Pakistan on Monday assured that the trial against the accused in Mumbai attacks would conclude soon and expressed confidence that they would be convicted. “The trial is on fast track and the accused have exhausted all their rights to get bail and get the FIRs cancelled. We expect the trial will be concluded in the coming months. My friends from India must realise that once the battle goes to court, it no longer remains in the control of the prosecution, administration or the government. The kind of credible evidence we have put forward, we will get conviction and that is what we want,” Interior Minister Rehman Malik told a delegation of visiting journalists here.
Pakistan had also sought all the statements made by the lone surviving gunman Ajmal ‘Kasab' to make the case foolproof against one of the accused and Lashkar-e-Taiba leader, Zaki ur Rehman Lakhvi.
Mr. Malik offered to visit India to meet his counterpart P. Chidambaram to discuss further anti-terrorism measures. He hoped that an opportunity for interaction would arise during the meeting of SAARC Home Ministers which was postponed but could now be held here in June.
The Minister said investigators had prepared the response to the two dossiers submitted by India during the meeting of Foreign Secretaries in New Delhi in February. These would be formally submitted to New Delhi in the coming weeks.
Instead of a third country persuading the two countries to hold talks, Mr. Malik wanted both countries to resume wide-ranging talks. Even if the Indian leadership was wary of reopening dialogue, Pakistan would continue with the trial of the Mumbai attacks accused and continue with efforts to nab more than 15 who had been declared proclaimed offenders.
Asked about the slow pace of the trial initially, Mr. Malik clarified that “once upon a time” the evidence was not sufficient. But with the combination of the information received from India and the evidence developed in Pakistan, “we now have credible information.”
Mr. Malik was hopeful that ‘Kasab' would be handed over to Pakistan after his trial was completed in India. Pakistan was also hoping for India to meet its request for full information on the Samjhauta Express blast. “The allegations against the ISI for the Samjhauta Express blasts have not been good for our image.
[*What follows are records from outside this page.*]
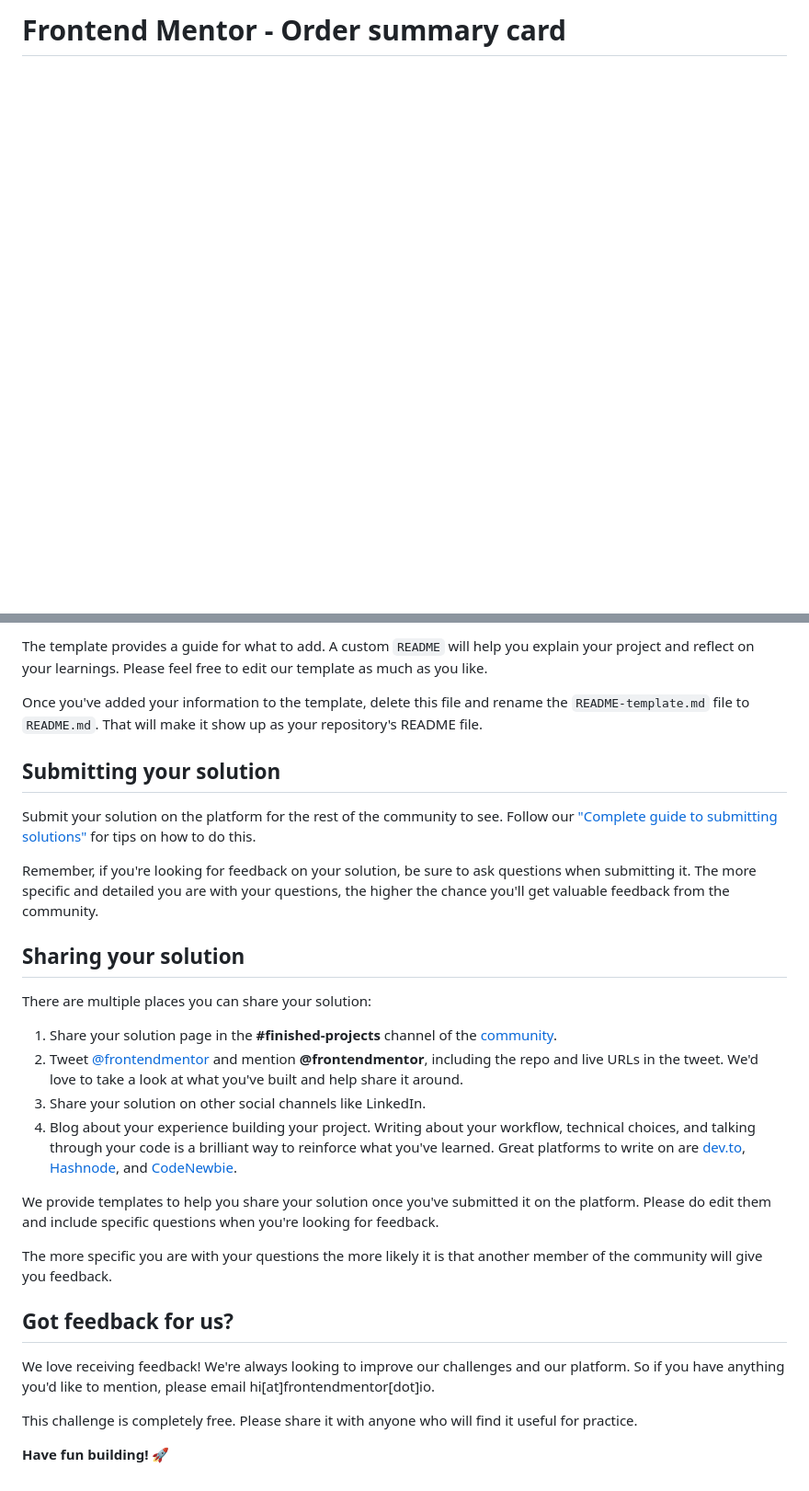
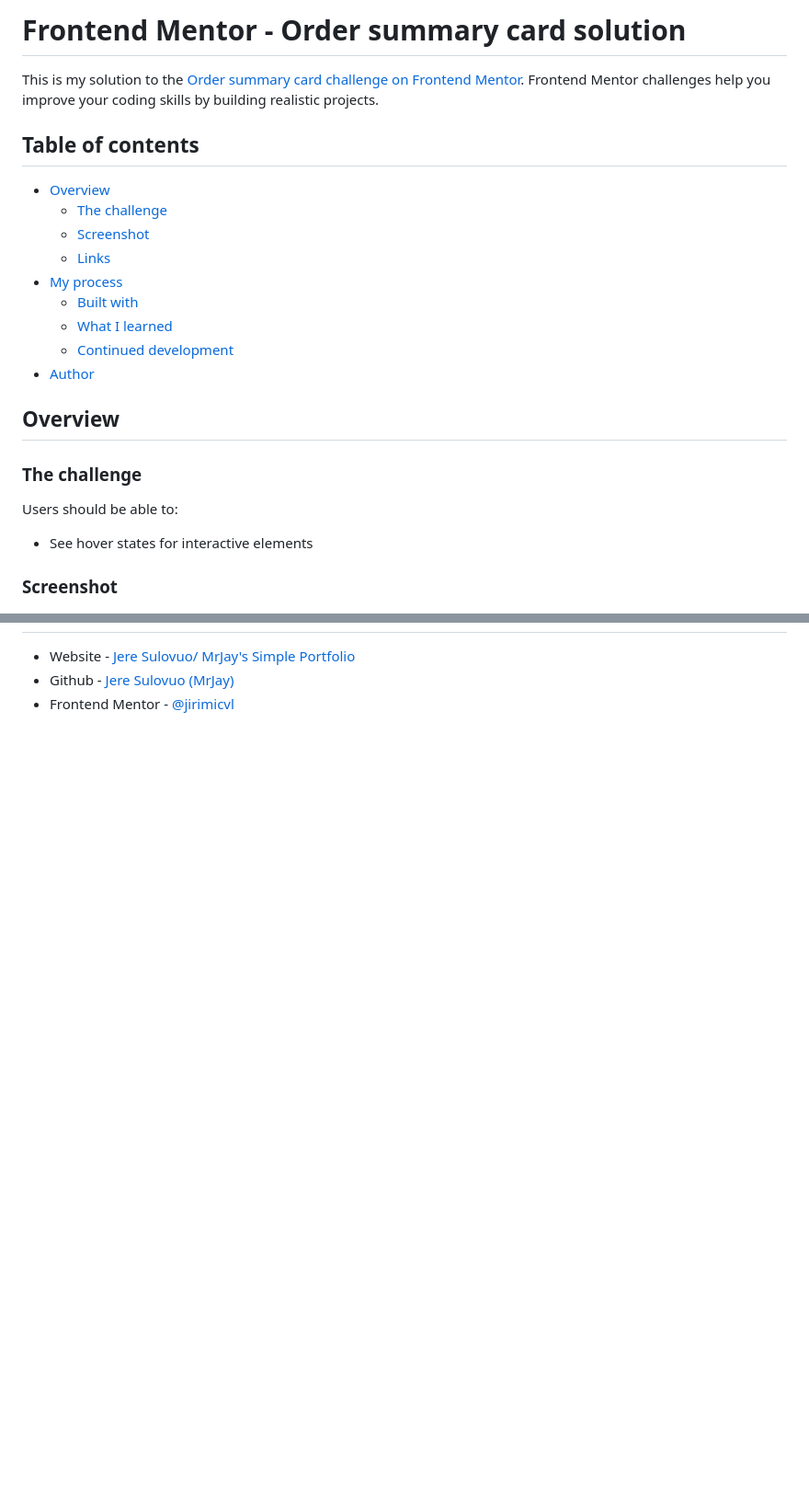
Before and after one commit to chungvuiloong/order-summary-component, a Markdown page: README.md, 2 parts joined by grey strips. Shown at 92% size. GitHub-like rendering; blank space fills up the shorter version.

```diff
--- a/README.md
+++ b/README.md
@@ -1,4 +1,29 @@
-# Frontend Mentor - Order summary card
+# Frontend Mentor - Order summary card solution
+
+This is my solution to the [Order summary card challenge on Frontend Mentor](https://www.frontendmentor.io/challenges/order-summary-component-QlPmajDUj). Frontend Mentor challenges help you improve your coding skills by building realistic projects.
+
+## Table of contents
+
+- [Overview](#overview)
+  - [The challenge](#the-challenge)
+  - [Screenshot](#screenshot)
+  - [Links](#links)
+- [My process](#my-process)
+  - [Built with](#built-with)
+  - [What I learned](#what-i-learned)
+  - [Continued development](#continued-development)
+- [Author](#author)
+
+
+## Overview
+
+### The challenge
+
+Users should be able to:
+
+- See hover states for interactive elements
+
+### Screenshot
 
 ![Design preview for the Order summary card coding challenge](./design/Screenshot.png)
 
@@ -60,30 +69,3 @@ We strongly recommend overwriting this `README.md` with a custom one. We've prov
-The template provides a guide for what to add. A custom `README` will help you explain your project and reflect on your learnings. Please feel free to edit our template as much as you like.
-
-Once you've added your information to the template, delete this file and rename the `README-template.md` file to `README.md`. That will make it show up as your repository's README file.
-
-## Submitting your solution
-
-Submit your solution on the platform for the rest of the community to see. Follow our ["Complete guide to submitting solutions"](https://medium.com/frontend-mentor/a-complete-guide-to-submitting-solutions-on-frontend-mentor-ac6384162248) for tips on how to do this.
-
-Remember, if you're looking for feedback on your solution, be sure to ask questions when submitting it. The more specific and detailed you are with your questions, the higher the chance you'll get valuable feedback from the community.
-
-## Sharing your solution
-
-There are multiple places you can share your solution:
-
-1. Share your solution page in the **#finished-projects** channel of the [community](https://www.frontendmentor.io/community).
-2. Tweet [@frontendmentor](https://twitter.com/frontendmentor) and mention **@frontendmentor**, including the repo and live URLs in the tweet. We'd love to take a look at what you've built and help share it around.
-3. Share your solution on other social channels like LinkedIn.
-4. Blog about your experience building your project. Writing about your workflow, technical choices, and talking through your code is a brilliant way to reinforce what you've learned. Great platforms to write on are [dev.to](https://dev.to/), [Hashnode](https://hashnode.com/), and [CodeNewbie](https://community.codenewbie.org/).
-
-We provide templates to help you share your solution once you've submitted it on the platform. Please do edit them and include specific questions when you're looking for feedback.
-
-The more specific you are with your questions the more likely it is that another member of the community will give you feedback.
-
-## Got feedback for us?
-
-We love receiving feedback! We're always looking to improve our challenges and our platform. So if you have anything you'd like to mention, please email hi[at]frontendmentor[dot]io.
-
-This challenge is completely free. Please share it with anyone who will find it useful for practice.
-
-**Have fun building!** 🚀
+- Website - [Jere Sulovuo/ MrJay's Simple Portfolio](https://mrjays-simple-portfolio.vercel.app/)
+- Github - [Jere Sulovuo (MrJay)](https://github.com/jeresulovuo)
+- Frontend Mentor - [@jirimicvl](https://www.frontendmentor.io/profile/jirimicvl)
```
Also changed, not shown: other parts of README.md (+28 -44 lines).
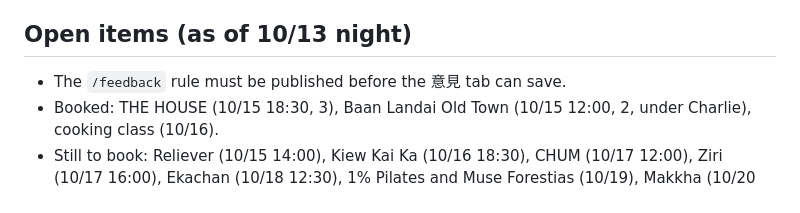
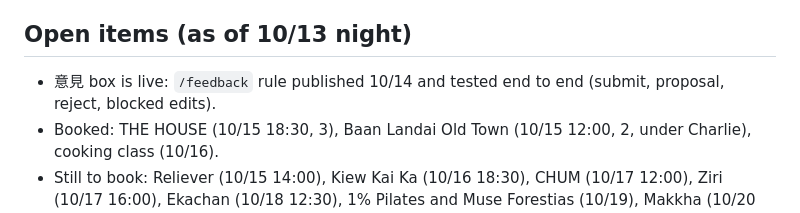
Before and after one commit to howardkuo97kuo/Thailand-2026, a Markdown page: CLAUDE.md, the part around the change. GitHub-like rendering.

Commit message:
CLAUDE.md: feedback rule published and tested
Co-Authored-By: Claude Opus 5.5 <noreply@anthropic.com>

```diff
--- a/CLAUDE.md
+++ b/CLAUDE.md
@@ -52,7 +52,7 @@ This file adds how to work with Howard and what has gone wrong before.
 - Commit messages end with a `Co-Authored-By:` line for Claude.
 
 ## Open items (as of 10/13 night)
-- The `/feedback` rule must be published before the 意見 tab can save.
+- 意見 box is live: `/feedback` rule published 10/14 and tested end to end (submit, proposal, reject, blocked edits).
 - Booked: THE HOUSE (10/15 18:30, 3), Baan Landai Old Town (10/15 12:00, 2, under Charlie), cooking class (10/16).
 - Still to book: Reliever (10/15 14:00), Kiew Kai Ka (10/16 18:30), CHUM (10/17 12:00), Ziri (10/17 16:00),
   Ekachan (10/18 12:30), 1% Pilates and Muse Forestias (10/19), Makkha (10/20 11:00, KKday/Klook);
```
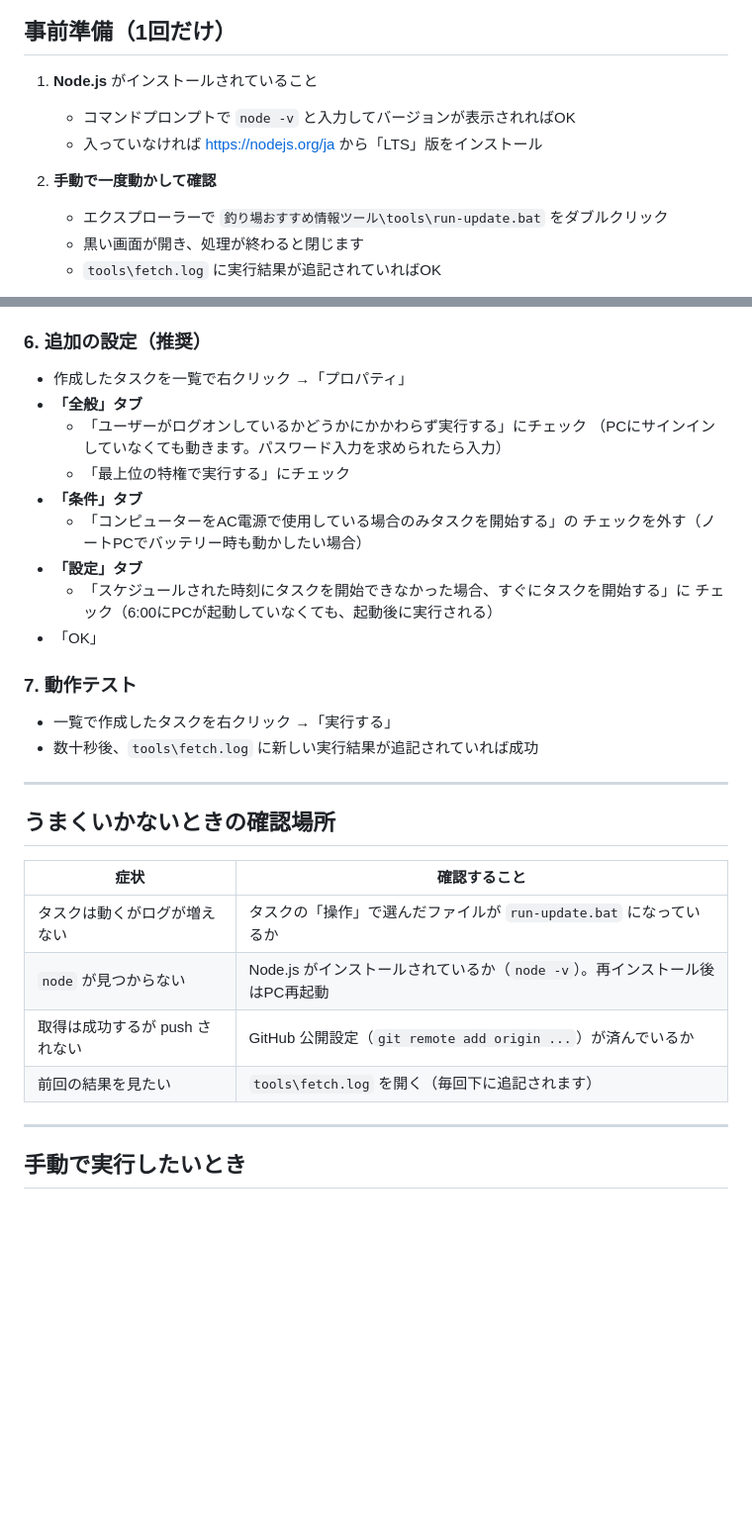
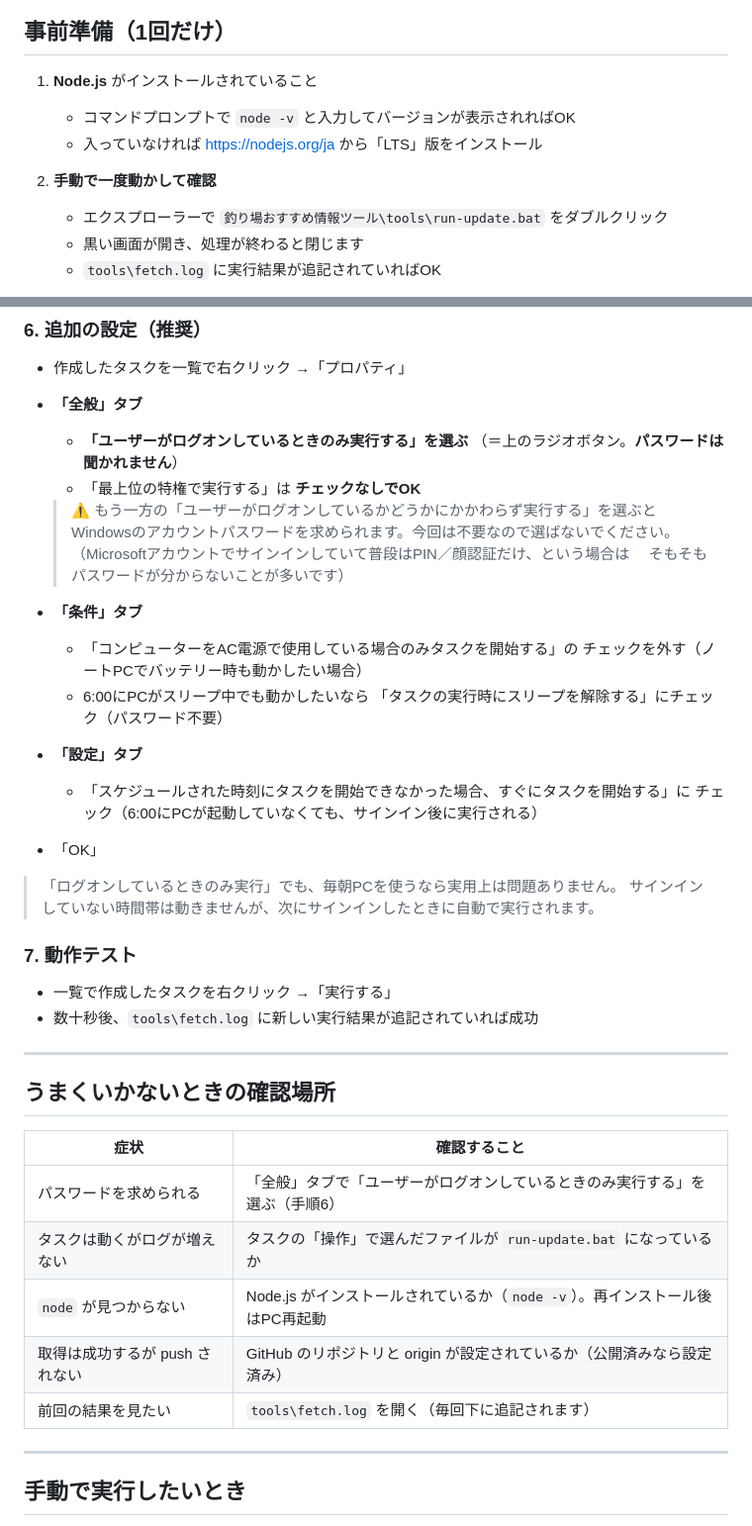
Before and after one commit to FishAngler-HUB/aichi-fishing-navi, a Markdown page: tools/自動更新の設定手順.md, 2 parts joined by grey strips. Shown at 99% size. Drawn GitHub-style; blank space fills up the shorter version.

Commit message:
docs: タスクスケジューラ手順を修正（パスワード不要の設定に変更）
「ログオンしているときのみ実行する」を推奨に。
パスワードを求められる件のトラブルシュートを追加。

Co-Authored-By: Claude Sonnet 5 <noreply@anthropic.com>

```diff
--- a/tools/自動更新の設定手順.md
+++ b/tools/自動更新の設定手順.md
@@ -8,10 +8,11 @@ Windows 初心者でも設定できるように順番どおりに進めてくだ
 ## 事前準備（1回だけ）
 
 1. **Node.js** がインストールされていること
+
    - コマンドプロンプトで `node -v` と入力してバージョンが表示されればOK
    - 入っていなければ https://nodejs.org/ja から「LTS」版をインストール
+2. **手動で一度動かして確認**
 
-2. **手動で一度動かして確認**
    - エクスプローラーで
      `釣り場おすすめ情報ツール\tools\run-update.bat`
      をダブルクリック
@@ -59,16 +60,27 @@ Windows 初心者でも設定できるように順番どおりに進めてくだ
 
 - 作成したタスクを一覧で右クリック →「プロパティ」
 - **「全般」タブ**
-  - 「ユーザーがログオンしているかどうかにかかわらず実行する」にチェック
-    （PCにサインインしていなくても動きます。パスワード入力を求められたら入力）
-  - 「最上位の特権で実行する」にチェック
+  - **「ユーザーがログオンしているときのみ実行する」を選ぶ**
+    （＝上のラジオボタン。**パスワードは聞かれません**）
+  - 「最上位の特権で実行する」は **チェックなしでOK**
+
+  > ⚠️ もう一方の「ユーザーがログオンしているかどうかにかかわらず実行する」を選ぶと
+  > Windowsのアカウントパスワードを求められます。今回は不要なので選ばないでください。
+  > （Microsoftアカウントでサインインしていて普段はPIN／顔認証だけ、という場合は
+  > 　そもそもパスワードが分からないことが多いです）
+
 - **「条件」タブ**
   - 「コンピューターをAC電源で使用している場合のみタスクを開始する」の
     チェックを外す（ノートPCでバッテリー時も動かしたい場合）
+  - 6:00にPCがスリープ中でも動かしたいなら
+    「タスクの実行時にスリープを解除する」にチェック（パスワード不要）
 - **「設定」タブ**
   - 「スケジュールされた時刻にタスクを開始できなかった場合、すぐにタスクを開始する」に
-    チェック（6:00にPCが起動していなくても、起動後に実行される）
+    チェック（6:00にPCが起動していなくても、サインイン後に実行される）
 - 「OK」
+
+> 「ログオンしているときのみ実行」でも、毎朝PCを使うなら実用上は問題ありません。
+> サインインしていない時間帯は動きませんが、次にサインインしたときに自動で実行されます。
 
 ### 7. 動作テスト
 
@@ -79,12 +91,13 @@ Windows 初心者でも設定できるように順番どおりに進めてくだ
 
 ## うまくいかないときの確認場所
 
-| 症状 | 確認すること |
-|---|---|
-| タスクは動くがログが増えない | タスクの「操作」で選んだファイルが `run-update.bat` になっているか |
-| `node` が見つからない | Node.js がインストールされているか（`node -v`）。再インストール後はPC再起動 |
-| 取得は成功するが push されない | GitHub 公開設定（`git remote add origin ...`）が済んでいるか |
-| 前回の結果を見たい | `tools\fetch.log` を開く（毎回下に追記されます） |
+| 症状                             | 確認すること                                                                  |
+| -------------------------------- | ----------------------------------------------------------------------------- |
+| パスワードを求められる           | 「全般」タブで「ユーザーがログオンしているときのみ実行する」を選ぶ（手順6）  |
+| タスクは動くがログが増えない     | タスクの「操作」で選んだファイルが `run-update.bat` になっているか           |
+| `node` が見つからない            | Node.js がインストールされているか（`node -v`）。再インストール後はPC再起動  |
+| 取得は成功するが push されない    | GitHub のリポジトリと origin が設定されているか（公開済みなら設定済み）      |
+| 前回の結果を見たい               | `tools\fetch.log` を開く（毎回下に追記されます）                             |
 
 ---
 
```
May be the Research and Analysis Wing or a non-state actor acted on its own.”
On Baluchistan, Mr. Rehman said Pakistan had received credible signals of Indian involvement.
“Let us be friends and brothers. Let us sort out security issues once and for all. This is essential to ensure peace and stability in Iran, Pakistan and India,” he said.